* **Your assignment**
For each record that follows, restate the text exactly and drop the pictures.

Revision tracking records:
§ §
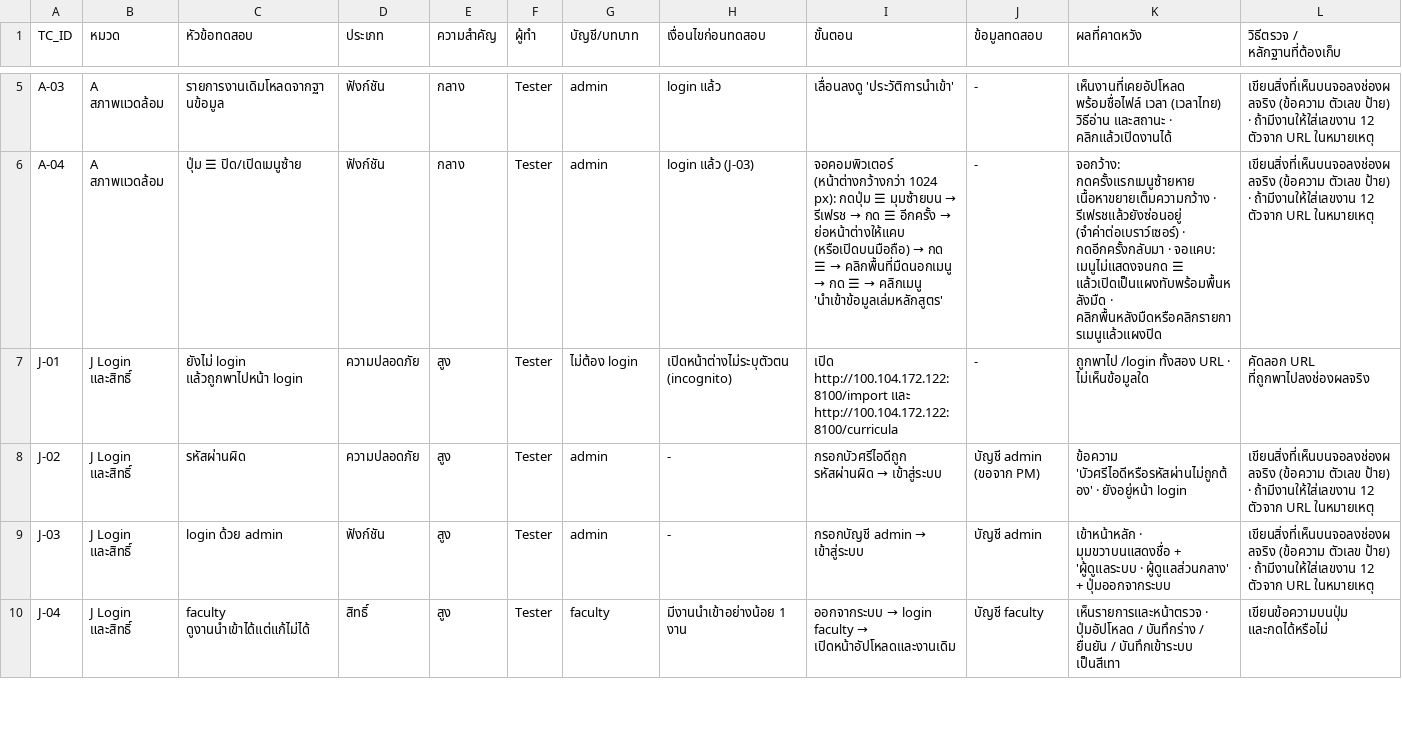
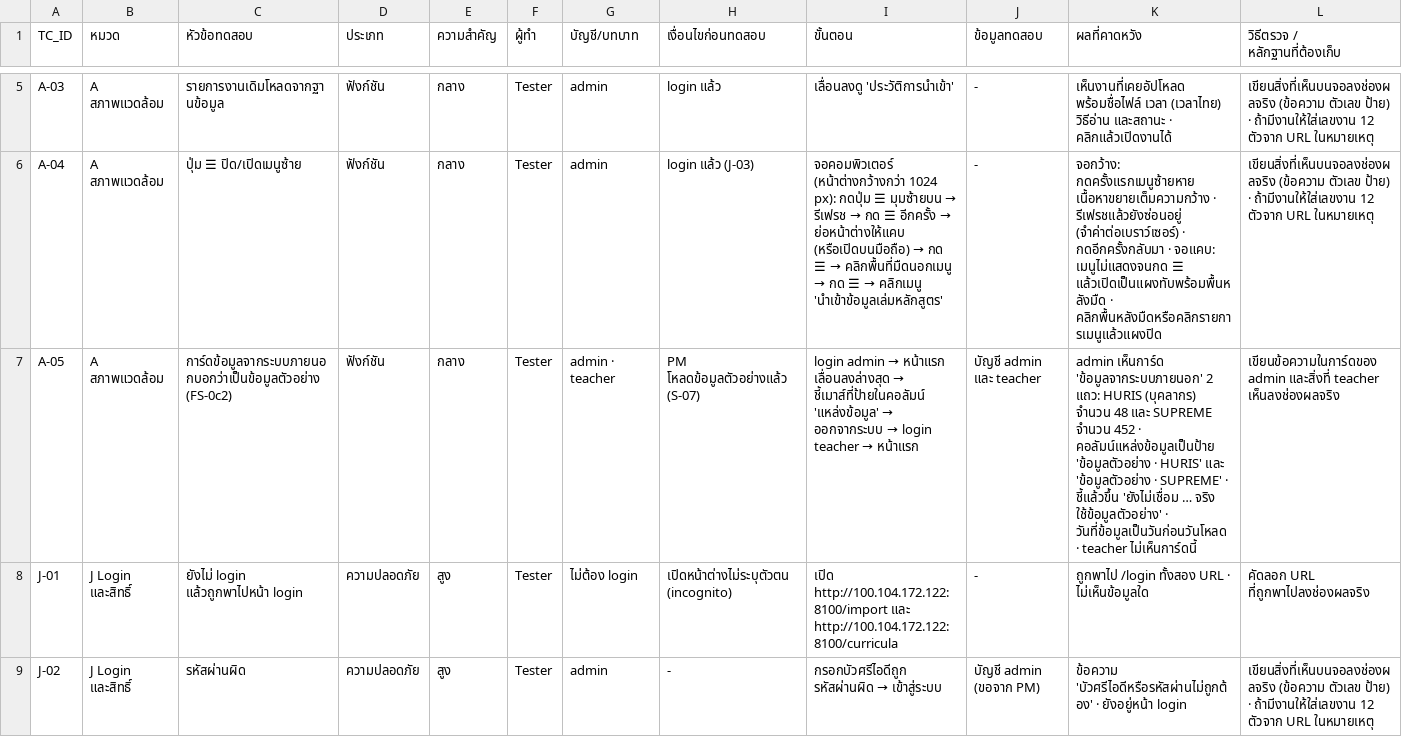
Before and after one commit to Kanabadee-KDS/OCL-agent, a CSV file: docs/testing/test-script_ocl.csv, drawn as a sheet; only a part is shown, gaps mark what is left out; the shorter side is filled out with more unchanged rows; rows hold the shown columns only; the diff covers the shown part only; the diff names each change by its address in the sheet, - before the commit and + after, or states it on an @@ line.

```diff
--- a/docs/testing/test-script_ocl.csv
+++ b/docs/testing/test-script_ocl.csv
+row 7: A-05 | A สภาพแวดล้อม | การ์ดข้อมูลจากระบบภายนอกบอกว่าเป็นข้อมูลตัวอย่าง (FS-0c2) | ฟังก์ชัน | กลาง | Tester | admin · teacher | PM โหลดข้อมูลตัวอย่างแล้ว (S-07) | login admin → หน้าแรก เลื่อนลงล่างสุด → ชี้เมาส์ที่ป้ายในคอลัมน์ 'แหล่งข้อมูล' → ออกจากระบบ → login teacher → หน้าแรก | บัญชี admin และ teacher | admin เห็นการ์ด 'ข้อมูลจากระบบภายนอก' 2 แถว: HURIS (บุคลากร) จำนวน 48 และ SUPREME จำนวน 452 · คอลัมน์แหล่งข้อมูลเป็นป้าย 'ข้อมูลตัวอย่าง · HURIS' และ 'ข้อมูลตัวอย่าง · SUPREME' · ชี้แล้วขึ้น 'ยังไม่เชื่อม … จริง ใช้ข้อมูลตัวอย่าง' · วันที่ข้อมูลเป็นวันก่อนวันโหลด · teacher ไม่เห็นการ์ดนี้ | เขียนข้อความในการ์ดของ admin และสิ่งที่ teacher เห็นลงช่องผลจริง
```
Also changed, not shown: 1 added row elsewhere in this file, 18 other files.
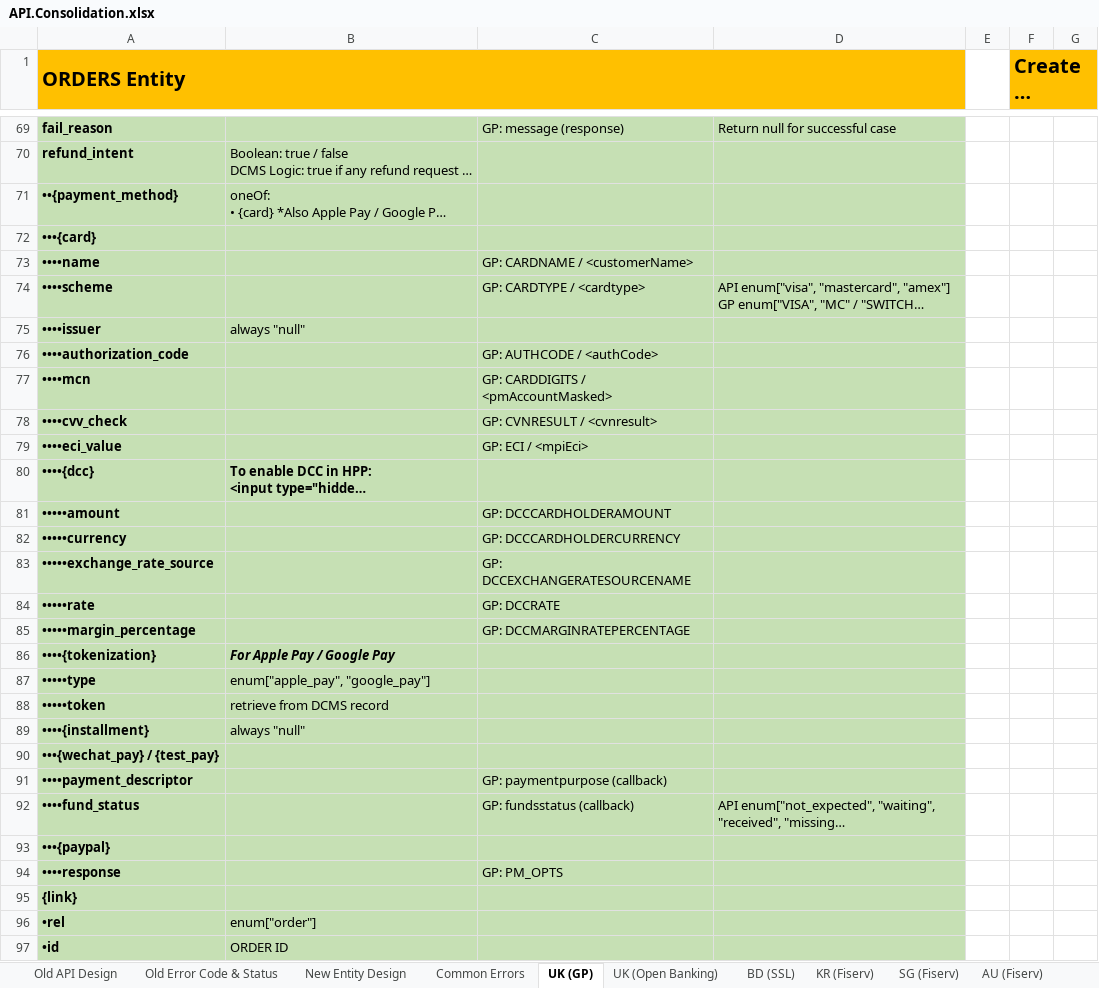
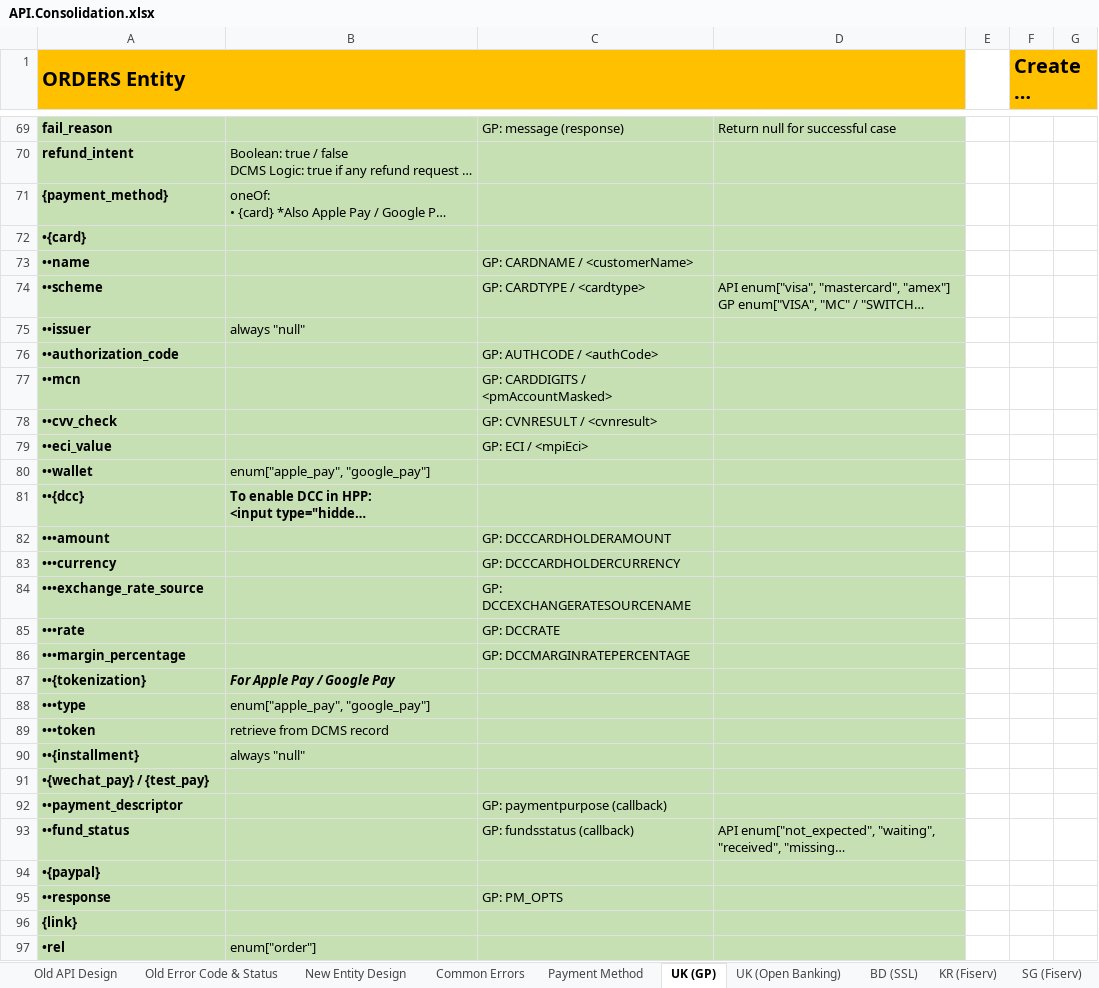
Before and after one commit to taftleung/ForTempUse, an Excel workbook: API.Consolidation.xlsx, sheet UK (GP), drawn as a sheet; only a part is shown, gaps mark what is left out; the shorter side is filled out with more unchanged rows; long unchanged cells end in …; values as stored, in another font and other column widths than the file's, no borders; addresses are those after the commit; the diff names each change by its address in the sheet, - before the commit and + after, or states it on an @@ line.

```diff
--- a/API.Consolidation.xlsx (sheet UK (GP))
+++ b/API.Consolidation.xlsx (sheet UK (GP))
+sheet tab: Payment Method
-A71 (ORDERS Entity): ••{payment_method}
+A71 (ORDERS Entity): {payment_method}
-A72 (ORDERS Entity): •••{card}
+A72 (ORDERS Entity): •{card}
-A73 (ORDERS Entity): ••••name
+A73 (ORDERS Entity): ••name
-A74 (ORDERS Entity): ••••scheme
+A74 (ORDERS Entity): ••scheme
-A75 (ORDERS Entity): ••••issuer
+A75 (ORDERS Entity): ••issuer
-A76 (ORDERS Entity): ••••authorization_code
+A76 (ORDERS Entity): ••authorization_code
-A77 (ORDERS Entity): ••••mcn
+A77 (ORDERS Entity): ••mcn
-A78 (ORDERS Entity): ••••cvv_check
+A78 (ORDERS Entity): ••cvv_check
-A79 (ORDERS Entity): ••••eci_value
+A79 (ORDERS Entity): ••eci_value
+row 80: ••wallet | enum["apple_pay", "google_pay"]
-A81 (ORDERS Entity): ••••{dcc}
+A81 (ORDERS Entity): ••{dcc}
-A82 (ORDERS Entity): •••••amount
+A82 (ORDERS Entity): •••amount
-A83 (ORDERS Entity): •••••currency
+A83 (ORDERS Entity): •••currency
-A84 (ORDERS Entity): •••••exchange_rate_source
+A84 (ORDERS Entity): •••exchange_rate_source
-A85 (ORDERS Entity): •••••rate
+A85 (ORDERS Entity): •••rate
-A86 (ORDERS Entity): •••••margin_percentage
+A86 (ORDERS Entity): •••margin_percentage
-A87 (ORDERS Entity): ••••{tokenization}
+A87 (ORDERS Entity): ••{tokenization}
-A88 (ORDERS Entity): •••••type
+A88 (ORDERS Entity): •••type
-A89 (ORDERS Entity): •••••token
+A89 (ORDERS Entity): •••token
-A90 (ORDERS Entity): ••••{installment}
+A90 (ORDERS Entity): ••{installment}
-A91 (ORDERS Entity): •••{wechat_pay} / {test_pay}
+A91 (ORDERS Entity): •{wechat_pay} / {test_pay}
-A92 (ORDERS Entity): ••••payment_descriptor
+A92 (ORDERS Entity): ••payment_descriptor
-A93 (ORDERS Entity): ••••fund_status
+A93 (ORDERS Entity): ••fund_status
-A94 (ORDERS Entity): •••{paypal}
+A94 (ORDERS Entity): •{paypal}
-A95 (ORDERS Entity): ••••response
+A95 (ORDERS Entity): ••response
```
Also changed, not shown: sheet New Entity Design, sheet AU (Azupay), sheet JP (Sony), sheet VN (Payoo + Viettel), sheet MY (eGHL), sheet ID (DOKU), 5 more sheets.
§ §
* **Answer**
Before and after one commit to Kanabadee-KDS/OCL-agent, a CSV file: docs/testing/test-script_ocl.csv, drawn as a sheet; only a part is shown, gaps mark what is left out; the shorter side is filled out with more unchanged rows; rows hold the shown columns only; the diff covers the shown part only; the diff names each change by its address in the sheet, - before the commit and + after, or states it on an @@ line.

```diff
--- a/docs/testing/test-script_ocl.csv
+++ b/docs/testing/test-script_ocl.csv
+row 7: A-05 | A สภาพแวดล้อม | การ์ดข้อมูลจากระบบภายนอกบอกว่าเป็นข้อมูลตัวอย่าง (FS-0c2) | ฟังก์ชัน | กลาง | Tester | admin · teacher | PM โหลดข้อมูลตัวอย่างแล้ว (S-07) | login admin → หน้าแรก เลื่อนลงล่างสุด → ชี้เมาส์ที่ป้ายในคอลัมน์ 'แหล่งข้อมูล' → ออกจากระบบ → login teacher → หน้าแรก | บัญชี admin และ teacher | admin เห็นการ์ด 'ข้อมูลจากระบบภายนอก' 2 แถว: HURIS (บุคลากร) จำนวน 48 และ SUPREME จำนวน 452 · คอลัมน์แหล่งข้อมูลเป็นป้าย 'ข้อมูลตัวอย่าง · HURIS' และ 'ข้อมูลตัวอย่าง · SUPREME' · ชี้แล้วขึ้น 'ยังไม่เชื่อม … จริง ใช้ข้อมูลตัวอย่าง' · วันที่ข้อมูลเป็นวันก่อนวันโหลด · teacher ไม่เห็นการ์ดนี้ | เขียนข้อความในการ์ดของ admin และสิ่งที่ teacher เห็นลงช่องผลจริง
```
Also changed, not shown: 1 added row elsewhere in this file, 18 other files.
Before and after one commit to taftleung/ForTempUse, an Excel workbook: API.Consolidation.xlsx, sheet UK (GP), drawn as a sheet; only a part is shown, gaps mark what is left out; the shorter side is filled out with more unchanged rows; long unchanged cells end in …; values as stored, in another font and other column widths than the file's, no borders; addresses are those after the commit; the diff names each change by its address in the sheet, - before the commit and + after, or states it on an @@ line.

```diff
--- a/API.Consolidation.xlsx (sheet UK (GP))
+++ b/API.Consolidation.xlsx (sheet UK (GP))
+sheet tab: Payment Method
-A71 (ORDERS Entity): ••{payment_method}
+A71 (ORDERS Entity): {payment_method}
-A72 (ORDERS Entity): •••{card}
+A72 (ORDERS Entity): •{card}
-A73 (ORDERS Entity): ••••name
+A73 (ORDERS Entity): ••name
-A74 (ORDERS Entity): ••••scheme
+A74 (ORDERS Entity): ••scheme
-A75 (ORDERS Entity): ••••issuer
+A75 (ORDERS Entity): ••issuer
-A76 (ORDERS Entity): ••••authorization_code
+A76 (ORDERS Entity): ••authorization_code
-A77 (ORDERS Entity): ••••mcn
+A77 (ORDERS Entity): ••mcn
-A78 (ORDERS Entity): ••••cvv_check
+A78 (ORDERS Entity): ••cvv_check
-A79 (ORDERS Entity): ••••eci_value
+A79 (ORDERS Entity): ••eci_value
+row 80: ••wallet | enum["apple_pay", "google_pay"]
-A81 (ORDERS Entity): ••••{dcc}
+A81 (ORDERS Entity): ••{dcc}
-A82 (ORDERS Entity): •••••amount
+A82 (ORDERS Entity): •••amount
-A83 (ORDERS Entity): •••••currency
+A83 (ORDERS Entity): •••currency
-A84 (ORDERS Entity): •••••exchange_rate_source
+A84 (ORDERS Entity): •••exchange_rate_source
-A85 (ORDERS Entity): •••••rate
+A85 (ORDERS Entity): •••rate
-A86 (ORDERS Entity): •••••margin_percentage
+A86 (ORDERS Entity): •••margin_percentage
-A87 (ORDERS Entity): ••••{tokenization}
+A87 (ORDERS Entity): ••{tokenization}
-A88 (ORDERS Entity): •••••type
+A88 (ORDERS Entity): •••type
-A89 (ORDERS Entity): •••••token
+A89 (ORDERS Entity): •••token
-A90 (ORDERS Entity): ••••{installment}
+A90 (ORDERS Entity): ••{installment}
-A91 (ORDERS Entity): •••{wechat_pay} / {test_pay}
+A91 (ORDERS Entity): •{wechat_pay} / {test_pay}
-A92 (ORDERS Entity): ••••payment_descriptor
+A92 (ORDERS Entity): ••payment_descriptor
-A93 (ORDERS Entity): ••••fund_status
+A93 (ORDERS Entity): ••fund_status
-A94 (ORDERS Entity): •••{paypal}
+A94 (ORDERS Entity): •{paypal}
-A95 (ORDERS Entity): ••••response
+A95 (ORDERS Entity): ••response
```
Also changed, not shown: sheet New Entity Design, sheet AU (Azupay), sheet JP (Sony), sheet VN (Payoo + Viettel), sheet MY (eGHL), sheet ID (DOKU), 5 more sheets.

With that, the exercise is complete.